What a chatbot thinks when you talk to it
Nivargi provides an illustrative example of an IT support request, which we can break down and analyze. Bhavin is a new company employee and a user is asking the chatbot how he can be added to the organization’s marketing group to access its information pool and data. The request is as follows (graphic shown below at end):
“Howdo [sic] I add Bhavin to the marketing group.”
In large part due to the typing/spelling mistake at the start (instead of ‘how do’, the user has typed ‘howdo’) we have an immediate problem. As recently as two years ago, there was not a single application in the world capable of understanding (and then resolving) the infinite variety of similar requests to this that employees pose to their IT teams.
“Of course, we could program an application to trigger the right automated workflow when it receives this exact request. But needless to say, that approach doesn’t scale at all. Hard problems demand hard solutions. So here, any solution worth its salt must tackle the fundamental challenges of natural language, which is ambiguous, contextual and dynamic,” said Nivargi.
The first challenge is always ambiguity
A single word can have many possible meanings; for instance, the word ‘run’ has about 645 different definitions. Add in the inevitable human error — like the typo in this request of the phrase ‘how do’ — and we can see that breaking down a single sentence becomes quite daunting, quite quickly. Movework’s Nivargi explains that the initial step, therefore, is to use machine learning to identify syntactic structures that can help us rectify spelling or grammatical errors.
But, he says, to disambiguate what the employee wants, we also need to consider the context surrounding their request, including that employee’s department, location and role, as well as other relevant entities. A key technique in doing so is ‘meta learning’, which entails analyzing so-called ‘metadata’ (information about information).
“By probabilistically weighing the fact that Alex (another employee) and Bhavin are located in North America, Machine Learning models can ‘fuzzy select’ the firstname.lastname@example.org email group, without Alex having to have specified his or her exact name.
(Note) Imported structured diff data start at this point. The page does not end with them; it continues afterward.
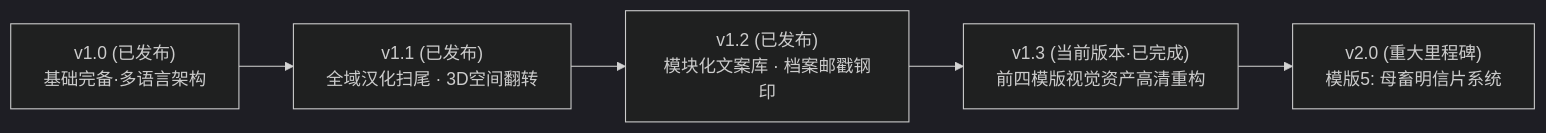
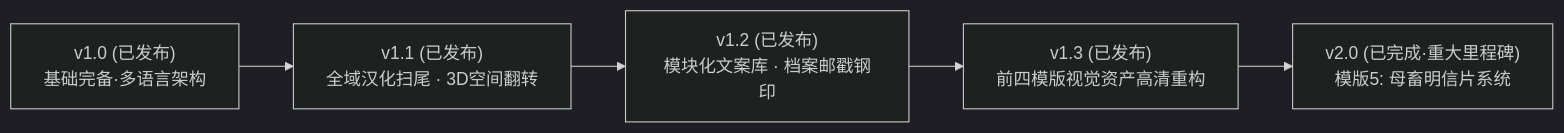
One commit to AmberCH872/Slut-ID-Generator changed the diagram in Roadmap.md. Above: the diagram before and after it, drawn with Mermaid (dark theme). The commit also changed other lines of this file and 15 other files, not shown here.

````diff
--- a/Roadmap.md
+++ b/Roadmap.md
@@ -11,7 +11,7 @@
 ```mermaid
 flowchart LR
     A["v1.0 (已发布)<br>基础完备·多语言架构"] --> B["v1.1 (已发布)<br>全域汉化扫尾 · 3D空间翻转"]
     B --> C["v1.2 (已发布)<br>模块化文案库 · 档案邮戳钢印"]
-    C --> D["v1.3 (当前版本·已完成)<br>前四模版视觉资产高清重构"]
-    D --> E["v2.0 (重大里程碑)<br>模版5: 母畜明信片系统"]
+    C --> D["v1.3 (已发布)<br>前四模版视觉资产高清重构"]
+    D --> E["v2.0 (已完成·重大里程碑)<br>模版5: 母畜明信片系统"]
 ```
````
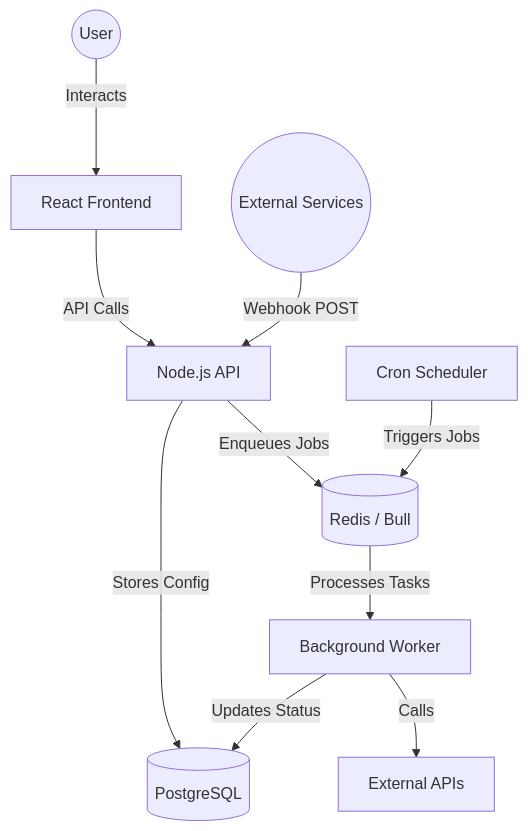
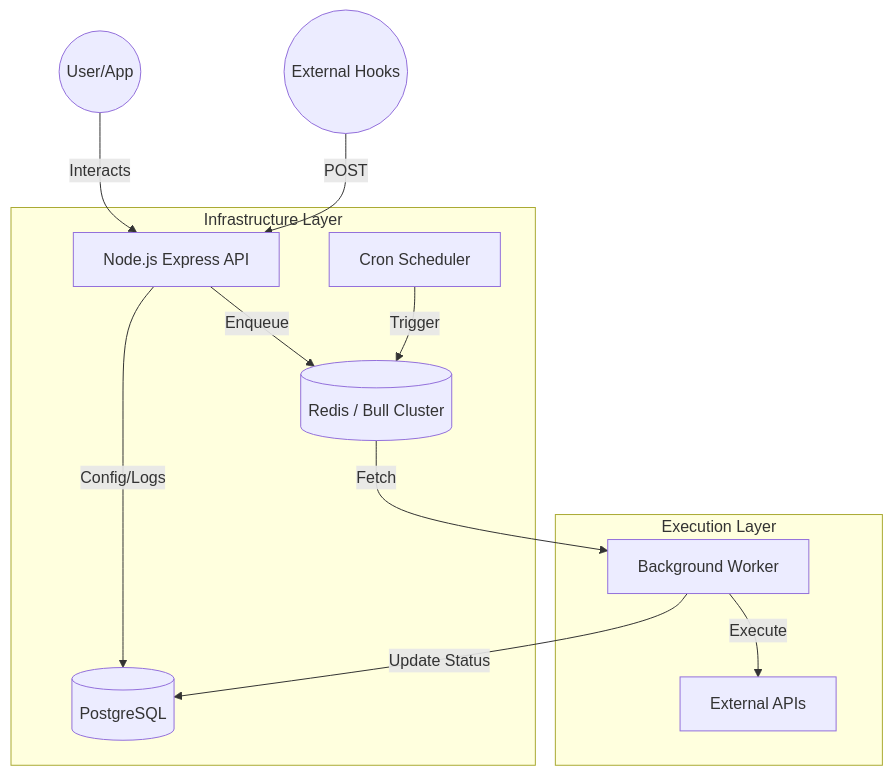
Before and after one commit to rajvbiw/workflow_automation: the diagram in README.md, drawn with Mermaid. The commit also changed other lines of this file, not shown here.

````diff
--- a/README.md
+++ b/README.md
@@ -26,15 +38,17 @@
 ```mermaid
 graph TD
-    User((User)) -->|Interacts| Frontend[React Frontend]
-    Frontend -->|API Calls| Backend[Node.js API]
-    External((External Services)) -->|Webhook POST| Backend
+    Client((User/App)) -->|Interacts| API[Node.js Express API]
+    External((External Hooks)) -->|POST| API
     
-    Backend -->|Stores Config| Postgres[(PostgreSQL)]
-    Backend -->|Enqueues Jobs| Redis[(Redis / Bull)]
+    subgraph "Infrastructure Layer"
+        API -->|Config/Logs| DB[(PostgreSQL)]
+        API -->|Enqueue| Queue[(Redis / Bull Cluster)]
+        Cron[Cron Scheduler] -->|Trigger| Queue
+    end
     
-    Scheduler[Cron Scheduler] -->|Triggers Jobs| Redis
-    Redis -->|Processes Tasks| Worker[Background Worker]
-    
-    Worker -->|Updates Status| Postgres
-    Worker -->|Calls| ExternalAPI[External APIs]
+    subgraph "Execution Layer"
+        Queue -->|Fetch| Worker[Background Worker]
+        Worker -->|Update Status| DB
+        Worker -->|Execute| TargetAPI[External APIs]
+    end
 ```
````
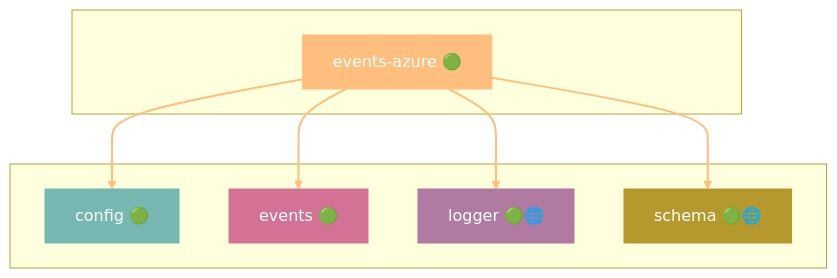
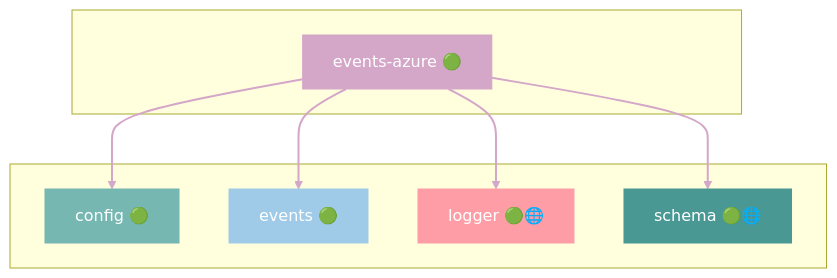
One commit to grest-ts/grest-ts changed diagram 19 of 43 in docs/DEPENDENCIES.md. Above: the diagram before and after it, drawn with Mermaid. The commit also changed other lines of this file and 14 other files, not shown here.

````diff
--- a/docs/DEPENDENCIES.md
+++ b/docs/DEPENDENCIES.md
@@ -937,25 +979,25 @@
 ```mermaid
 flowchart TB
     subgraph Package[" "]
         events-azure["events-azure 🟢"]
     end
     subgraph Dependencies[" "]
         config["config 🟢"]
         events["events 🟢"]
         logger["logger 🟢🌐"]
         schema["schema 🟢🌐"]
     end
     events-azure --> config
     events-azure --> events
     events-azure --> logger
     events-azure --> schema
-    style events-azure fill:#FFBE7D,stroke:#FFBE7D,color:#fff
+    style events-azure fill:#D4A6C8,stroke:#D4A6C8,color:#fff
     style config fill:#76B7B2,stroke:#76B7B2,color:#fff
-    style events fill:#D37295,stroke:#D37295,color:#fff
-    style logger fill:#B07AA1,stroke:#B07AA1,color:#fff
-    style schema fill:#B6992D,stroke:#B6992D,color:#fff
-    linkStyle 0 stroke:#FFBE7D,stroke-width:2px
-    linkStyle 1 stroke:#FFBE7D,stroke-width:2px
-    linkStyle 2 stroke:#FFBE7D,stroke-width:2px
-    linkStyle 3 stroke:#FFBE7D,stroke-width:2px
+    style events fill:#A0CBE8,stroke:#A0CBE8,color:#fff
+    style logger fill:#FF9DA7,stroke:#FF9DA7,color:#fff
+    style schema fill:#499894,stroke:#499894,color:#fff
+    linkStyle 0 stroke:#D4A6C8,stroke-width:2px
+    linkStyle 1 stroke:#D4A6C8,stroke-width:2px
+    linkStyle 2 stroke:#D4A6C8,stroke-width:2px
+    linkStyle 3 stroke:#D4A6C8,stroke-width:2px
 ```
````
In this way, we can potentially get Alex’s help and get him/her involved in the workflow at hand,” said Nivargi.
As TechTarget explains here, “Fuzzy logic is an approach to computing based on ‘degrees of truth’ rather than the usual “true or false” (1 or 0) Boolean logic on which the modern computer is based.”
Human service desk agents already factor in context by drawing on their experience, so the secret for an AI chatbot is to mimic this intuition with mathematical models.
Dynamic language, dynamic chatbots
Finally let’s remember that language — in particular the language used in the enterprise — is dynamic. New words and expressions arise every month, while the IT systems and applications at a given company shift even more often. To deal with so much change, an effective chatbot must be rooted in advanced Machine Learning, since it needs to constantly retrain itself based on real-time information.
Despite the complexity under the hood, however, the number one criteria for a successful chatbot is a seamless user experience. Nivargi says that what his firm has learned when developing NLU technologies is that all employees care about is getting their requests resolved, instantly, via natural conversations on a messaging tool.
As we stand at the turn of the decade, we humans are arguably still not 100% comfortable with chatbot interactions. They’re still too automated, too often non-intuitive and (perhaps unsurprisingly) too to machine-like. Technologies like these show that we’ve started to build chatbots with semantic intuitive intelligence, but there is still work to do. When we get to a point where technology can navigate the peculiarities and idiosyncrasies of human language…. then, just then, we may start to enjoy talking to robots.